Domitien worked to strengthen the income and position of women. She was criticized by some people in CAR for the support she gave Bokassa. In her view the population should follow their leader. At the same time, she demanded that the president should respect the people and safeguard their interests. She was not afraid to voice her opinion, even to the president, and got many people out of jail after they were arrested without trial. Her relationship with Bokassa soured when he wanted to proclaim himself emperor. When Domitien opposed the plan, she was promptly fired and her cabinet was dismissed (7 April 1976).
With the overthrow of Bokassa in September 1979, Domitien was arrested and brought to trial on charges of covering up extortion committed by Bokassa during her tenure as prime minister. She served a brief prison term and was put on trial in 1980, after which she was prohibited from returning to politics. In 1981, the military gained control again and ruled for 12 years. In 1993, it was replaced by a civilian government and Ange-Félix Patassé was elected president. Domitien received compensation for the unjust treatment she had been exposed to. She remained a prominent figure, both as a former politician and as a businesswoman, and was buried with official honours when she died in 2005.
Domitien married twice; her first husband was Jean Baka who was an accountant in a river company and commuted back and forth between Bangui and Brazzaville. They had a daughter, Beatrice in 1941, but were eventually divorced. Later, Domitien married Mr Ngouka-Langadiji who was mayor and ran a coffee plantation in the Mobaye region east of the capital. He had several wives and did not move when he married Elisabeth. She lived alone in Bangui, and her husband came to visit her.
- "Elisabeth Domitien | prime minister of Central African Republic". Encyclopedia Britannica. Retrieved 2018-05-23.
- Torild Skard (2014) "Elisabeth Domitien" in Women of power - half a century of female presidents and prime ministers worldwide, Bristol: Policy Press. ISBN 978-1-44731-5780

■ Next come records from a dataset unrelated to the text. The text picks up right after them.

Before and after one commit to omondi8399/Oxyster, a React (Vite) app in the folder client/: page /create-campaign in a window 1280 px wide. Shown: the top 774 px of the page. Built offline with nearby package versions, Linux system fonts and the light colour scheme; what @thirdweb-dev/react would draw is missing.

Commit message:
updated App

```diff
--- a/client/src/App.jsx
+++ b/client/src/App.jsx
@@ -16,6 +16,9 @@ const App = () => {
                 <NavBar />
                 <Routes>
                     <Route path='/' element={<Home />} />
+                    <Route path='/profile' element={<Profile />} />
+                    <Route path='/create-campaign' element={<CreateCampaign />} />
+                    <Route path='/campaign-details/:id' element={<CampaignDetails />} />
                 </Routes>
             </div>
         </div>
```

- Torild Skard (2014) "Elisabeth Domitien
- Titley, Brian (1997). Dark Age: The Political Odyssey of Emperor Bokassa. Montreal: McGill-Queen's University Press. ISBN 0-7735-1602-6 and Torild Skard (2014) "Elisabeth Domitien".

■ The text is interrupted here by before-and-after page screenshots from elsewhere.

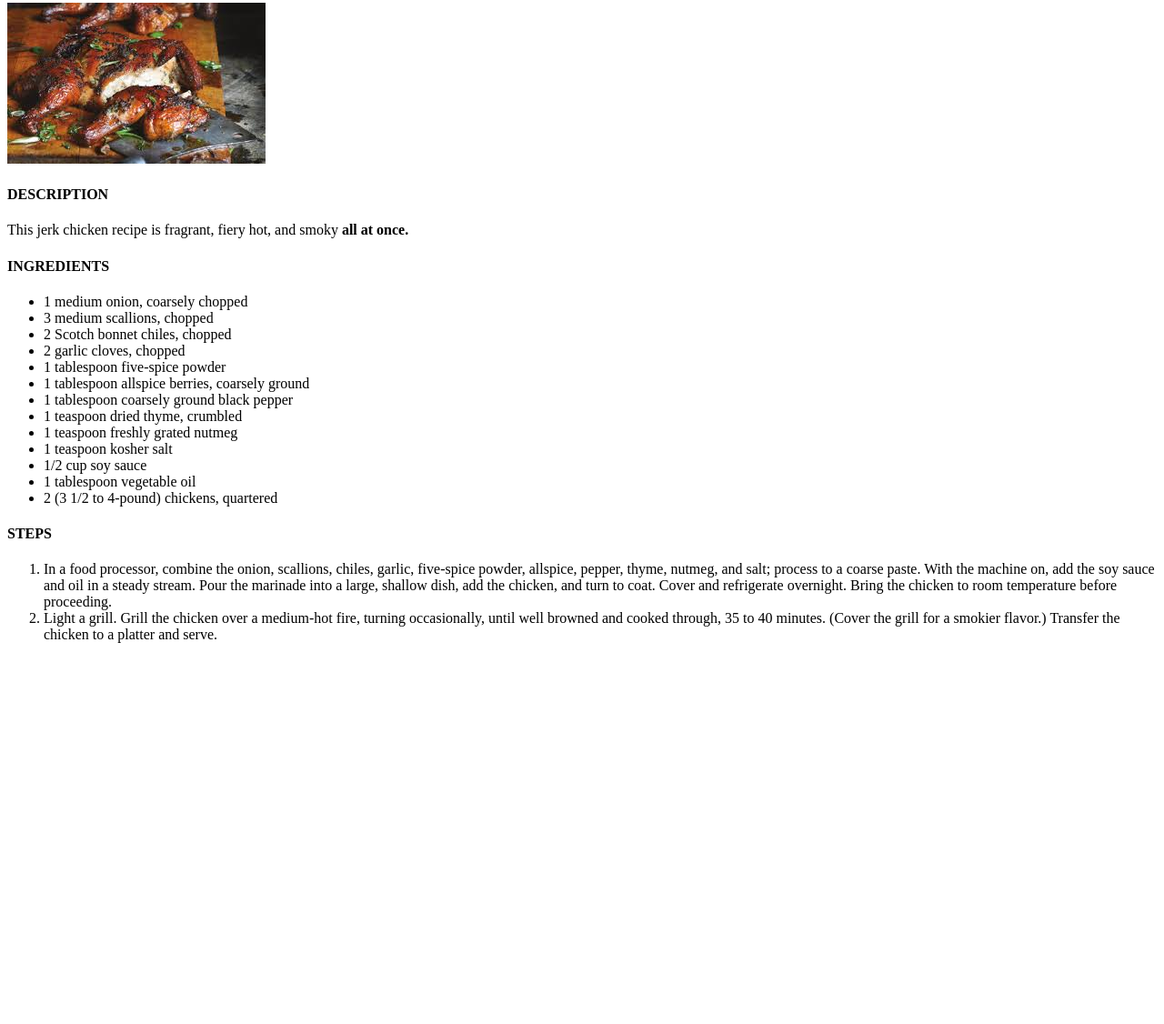
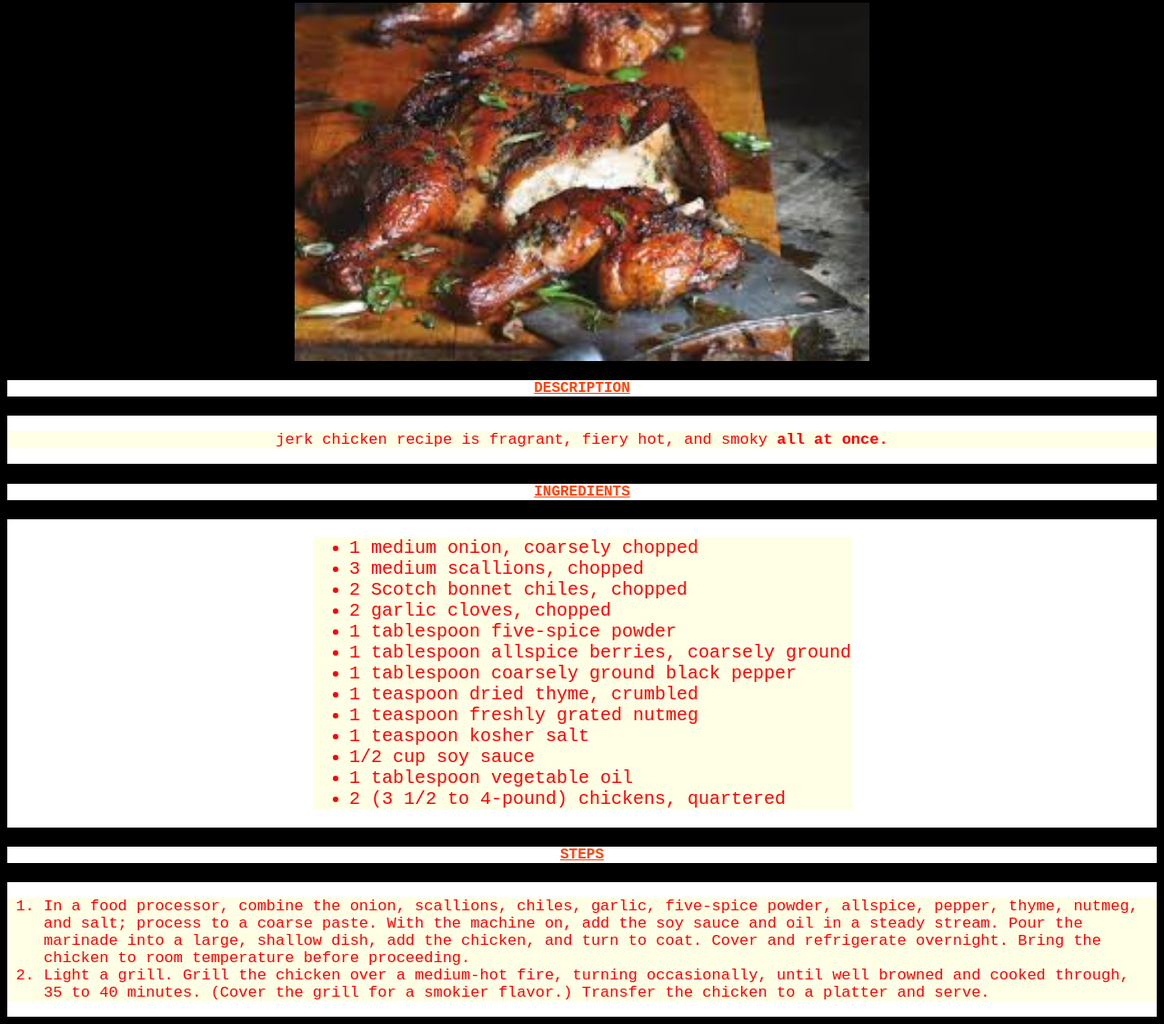
Before and after one commit to Jazeig/odin-recipes, a plain HTML site: page recipes-/jerkchicken.html in a window 1280 px wide. Shown: the part 77-1203 px from the top of the page at 91% size. Before the commit the page ends 800 px from the top, so only its background shows below. Drawn offline with Linux system fonts and the light colour scheme.

Commit message:
Add css to all relevant pages

```diff
--- a/recipes-/jerkchicken.html
+++ b/recipes-/jerkchicken.html
@@ -5,15 +5,22 @@
     <meta name="viewport" content="width=device-width,
     initial-scale=1.0">
     <title>Jerk Chicken</title>
+    <link rel="stylesheet" href="../style.css">
 </head>
+
+
 <body>
     <h1>Jerk Chicken</h1>
-    <img src="../img-/jerkchicken.jpg" alt="Jerk Chicken">
+    <img src="../img-/jerkchicken.jpg"
+    alt="Jerk Chicken" class="images">
     <h4>DESCRIPTION</h4>
-    <p>This jerk chicken recipe is fragrant,
+    <div class="p">
+    <p>jerk chicken recipe is fragrant,
         fiery hot, and smoky <strong>all at once.
         </strong></p>
+    </div>
 <h4>INGREDIENTS</h4>
+<div class="list">
 <ul>
     <li>1 medium onion, coarsely chopped</li>
     <li>3 medium scallions, chopped</li>
@@ -28,8 +35,9 @@
     <li>1/2 cup soy sauce</li>
     <li>1 tablespoon vegetable oil</li>
     <li>2 (3 1/2 to 4-pound) chickens, quartered</li>
-</ul>
+</ul> </div>
 <h4>STEPS</h4>
+<div class="ol">
 <ol>
     <li>In a food processor, combine the onion,
         scallions, chiles, garlic, five-spice powder,
@@ -45,6 +53,6 @@
         cooked through, 35 to 40 minutes.
         (Cover the grill for a smokier flavor.)
         Transfer the chicken to a platter and serve.</li>
-</ol>
+</ol> </div>
 </body>
 </html>
--- /dev/null
+++ b/style.css
@@ -0,0 +1,58 @@
+body{
+    background-color: black;
+    font-family: monospace, "Times New Roman", Arial
+}
+h1, h4 {
+    text-align: center;
+    color: rgba(255, 60, 0, 0.966);
+    text-decoration: underline;
+}
+h4 {
+    background-color: rgb(255, 255, 255);
+
+}
+
+
+div.list {
+    text-align: center;
+    font-size: 20px;
+    color: red;
+    background-color: white;
+}
+
+ul {
+    display: inline-block;
+    text-align: left;
+    background-color: rgb(255, 255, 229);
+}
+div.ol {
+    text-align: center;
+    font-size: 17px;
+    color: red;
+    background-color: white;
+}
+ol {
+    display: inline-block;
+    text-align: left;
+    background-color: rgb(255, 255, 229);
+}
+div.p {
+    display: inline-block;
+    text-align: left;
+    color: red;
+    background-color: rgb(255, 255, 255);
+    width: 100%;
+}
+
+p{
+    text-align: center;
+    font-size: 17px;
+    background-color: rgb(255, 255, 229);
+
+}
+.images {
+    display: block;
+    margin-left: auto;
+    margin-right: auto;
+    width: 50%;
+}
```
Also changed, not shown: index.html (+8 -1 lines), recipes-/baked-macaroni.html (+12 -2 lines), recipes-/bigmaceggrolls.html (+15 -4 lines).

- Torild Skard (2014) "Elisabeth Domitien"
- Torild Skard (2014) "Elisabeth Domitien" and Women Prime Ministers
- Torild Skard (2014) Elisabeth Domitien
| Prime Minister of the Central African Republic